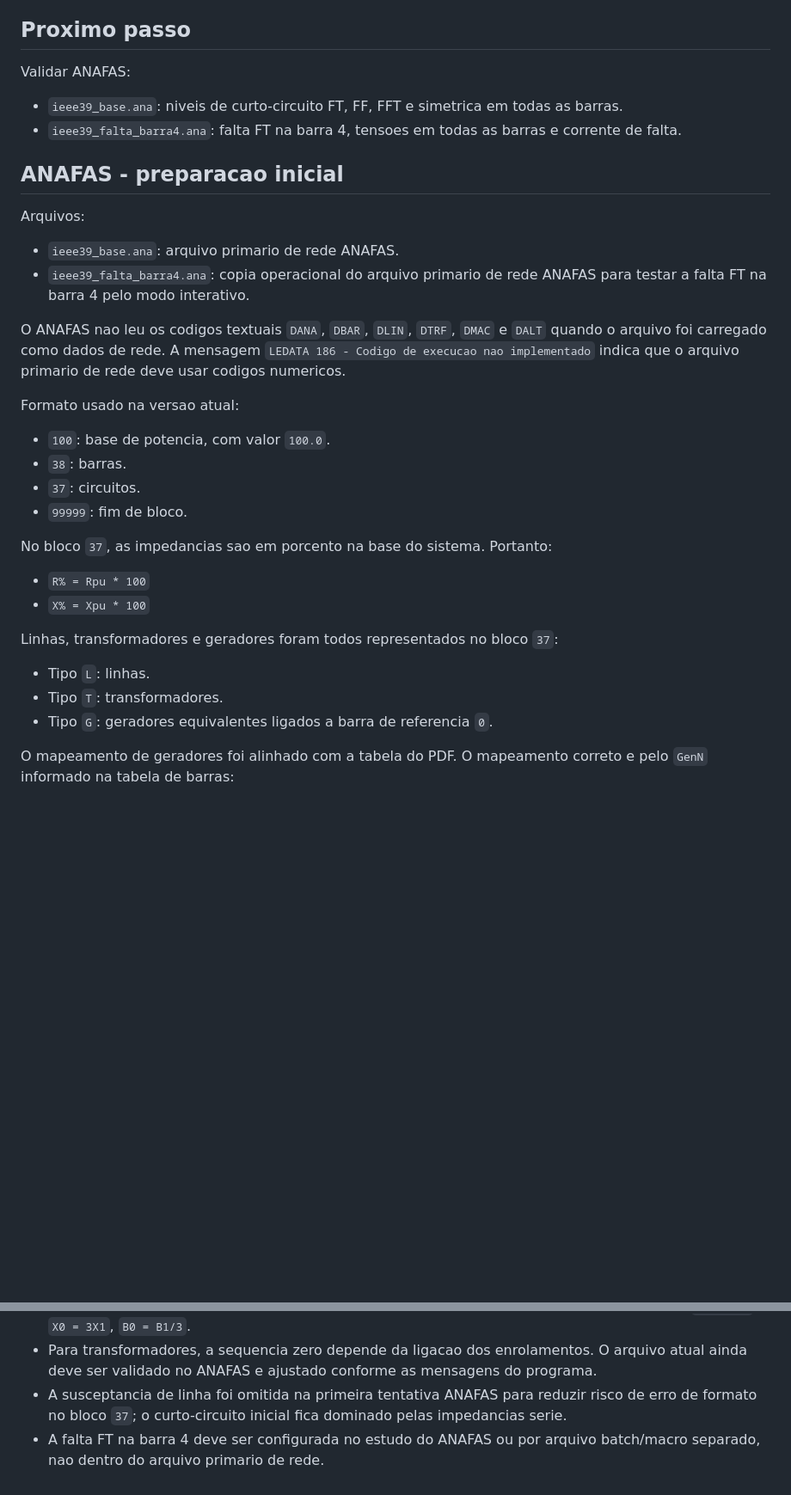
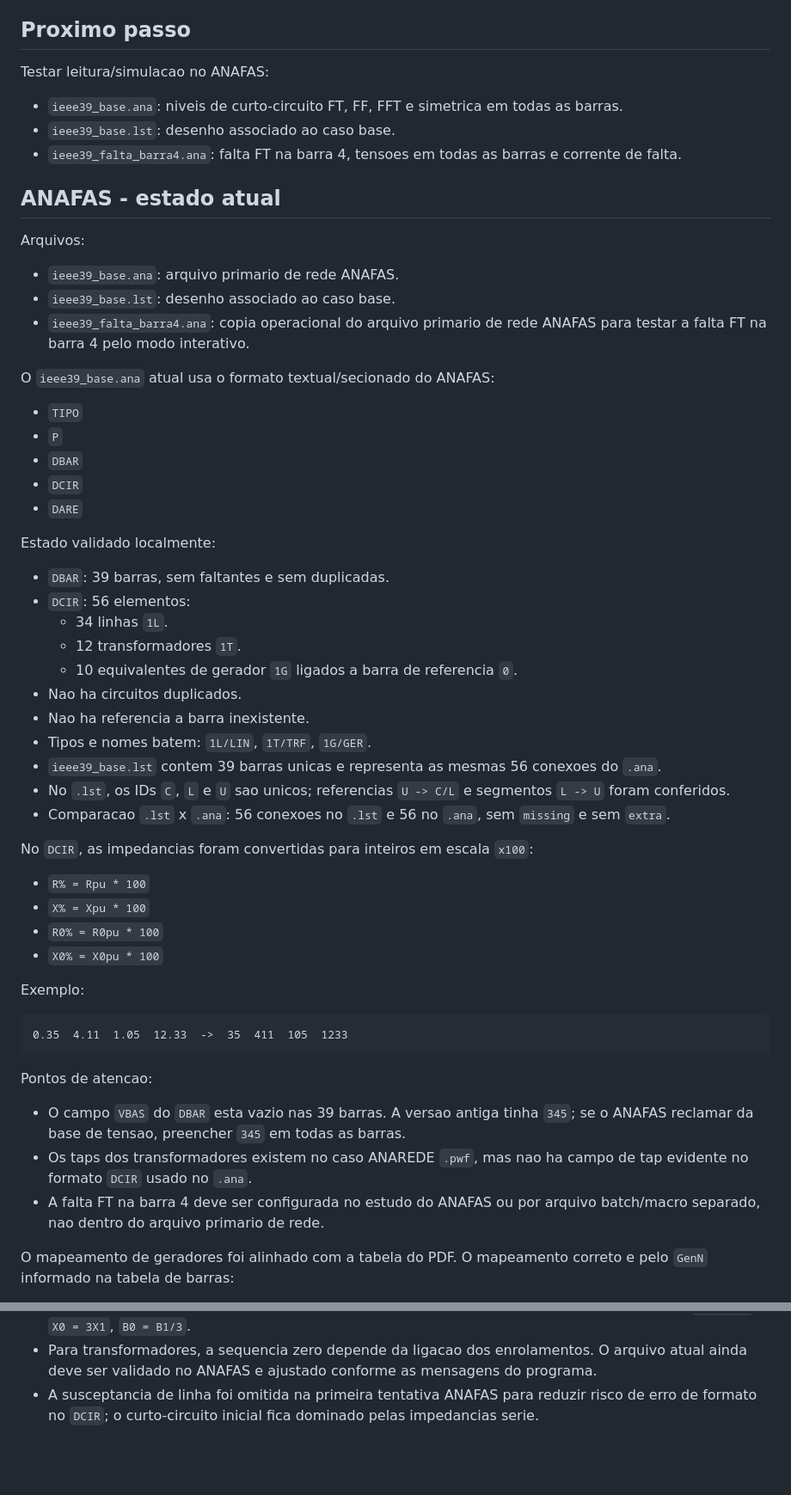
Before and after one commit to 111auricio-carvalho/SEP, a Markdown page: CODEX.md, 2 parts joined by grey strips. Shown at 86% size. Drawn GitHub-style; blank space fills up the shorter version.

````diff
--- a/CODEX.md
+++ b/CODEX.md
@@ -155,37 +155,60 @@ Extracao validada:
 
 ## Proximo passo
 
-Validar ANAFAS:
+Testar leitura/simulacao no ANAFAS:
 
 - `ieee39_base.ana`: niveis de curto-circuito FT, FF, FFT e simetrica em todas as barras.
+- `ieee39_base.lst`: desenho associado ao caso base.
 - `ieee39_falta_barra4.ana`: falta FT na barra 4, tensoes em todas as barras e corrente de falta.
 
-## ANAFAS - preparacao inicial
+## ANAFAS - estado atual
 
 Arquivos:
 
 - `ieee39_base.ana`: arquivo primario de rede ANAFAS.
+- `ieee39_base.lst`: desenho associado ao caso base.
 - `ieee39_falta_barra4.ana`: copia operacional do arquivo primario de rede ANAFAS para testar a falta FT na barra 4 pelo modo interativo.
 
-O ANAFAS nao leu os codigos textuais `DANA`, `DBAR`, `DLIN`, `DTRF`, `DMAC` e `DALT` quando o arquivo foi carregado como dados de rede. A mensagem `LEDATA 186 - Codigo de execucao nao implementado` indica que o arquivo primario de rede deve usar codigos numericos.
+O `ieee39_base.ana` atual usa o formato textual/secionado do ANAFAS:
 
-Formato usado na versao atual:
+- `TIPO`
+- `P`
+- `DBAR`
+- `DCIR`
+- `DARE`
 
-- `100`: base de potencia, com valor `100.0`.
-- `38`: barras.
-- `37`: circuitos.
-- `99999`: fim de bloco.
+Estado validado localmente:
 
-No bloco `37`, as impedancias sao em porcento na base do sistema. Portanto:
+- `DBAR`: 39 barras, sem faltantes e sem duplicadas.
+- `DCIR`: 56 elementos:
+  - 34 linhas `1L`.
+  - 12 transformadores `1T`.
+  - 10 equivalentes de gerador `1G` ligados a barra de referencia `0`.
+- Nao ha circuitos duplicados.
+- Nao ha referencia a barra inexistente.
+- Tipos e nomes batem: `1L/LIN`, `1T/TRF`, `1G/GER`.
+- `ieee39_base.lst` contem 39 barras unicas e representa as mesmas 56 conexoes do `.ana`.
+- No `.lst`, os IDs `C`, `L` e `U` sao unicos; referencias `U -> C/L` e segmentos `L -> U` foram conferidos.
+- Comparacao `.lst` x `.ana`: 56 conexoes no `.lst` e 56 no `.ana`, sem `missing` e sem `extra`.
+
+No `DCIR`, as impedancias foram convertidas para inteiros em escala `x100`:
 
 - `R% = Rpu * 100`
 - `X% = Xpu * 100`
+- `R0% = R0pu * 100`
+- `X0% = X0pu * 100`
 
-Linhas, transformadores e geradores foram todos representados no bloco `37`:
+Exemplo:
 
-- Tipo `L`: linhas.
-- Tipo `T`: transformadores.
-- Tipo `G`: geradores equivalentes ligados a barra de referencia `0`.
+```text
+0.35  4.11  1.05  12.33  ->  35  411  105  1233
+```
+
+Pontos de atencao:
+
+- O campo `VBAS` do `DBAR` esta vazio nas 39 barras. A versao antiga tinha `345`; se o ANAFAS reclamar da base de tensao, preencher `345` em todas as barras.
+- Os taps dos transformadores existem no caso ANAREDE `.pwf`, mas nao ha campo de tap evidente no formato `DCIR` usado no `.ana`.
+- A falta FT na barra 4 deve ser configurada no estudo do ANAFAS ou por arquivo batch/macro separado, nao dentro do arquivo primario de rede.
 
 O mapeamento de geradores foi alinhado com a tabela do PDF. O mapeamento correto e pelo `GenN` informado na tabela de barras:
 
@@ -205,5 +228,4 @@ Premissas ANAFAS ainda pendentes de validacao no programa:
 - O enunciado fornece `x'd`, mas nao fornece valores explicitos de sequencia negativa e zero para as maquinas; a versao atual usa `X1 = X2 = X0 = x'd`.
 - Para linhas, a sequencia positiva vem da tabela do PDF; a sequencia zero foi estimada como `R0 = 3R1`, `X0 = 3X1`, `B0 = B1/3`.
 - Para transformadores, a sequencia zero depende da ligacao dos enrolamentos. O arquivo atual ainda deve ser validado no ANAFAS e ajustado conforme as mensagens do programa.
-- A susceptancia de linha foi omitida na primeira tentativa ANAFAS para reduzir risco de erro de formato no bloco `37`; o curto-circuito inicial fica dominado pelas impedancias serie.
-- A falta FT na barra 4 deve ser configurada no estudo do ANAFAS ou por arquivo batch/macro separado, nao dentro do arquivo primario de rede.
+- A susceptancia de linha foi omitida na primeira tentativa ANAFAS para reduzir risco de erro de formato no `DCIR`; o curto-circuito inicial fica dominado pelas impedancias serie.
````
Also changed, not shown: CLAUDE.md (+28 -8 lines), README.md (+51 -13 lines).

□ □ □

### WHAT TO WORK ON:
Output each line of the listing above that has "atual".

### WRITTEN ANSWER:
+## ANAFAS - estado atual
+O `ieee39_base.ana` atual usa o formato textual/secionado do ANAFAS:
-Formato usado na versao atual:
 - O enunciado fornece `x'd`, mas nao fornece valores explicitos de sequencia negativa e zero para as maquinas; a versao atual usa `X1 = X2 = X0 = x'd`.
 - Para transformadores, a sequencia zero depende da ligacao dos enrolamentos. O arquivo atual ainda deve ser validado no ANAFAS e ajustado conforme as mensagens do programa.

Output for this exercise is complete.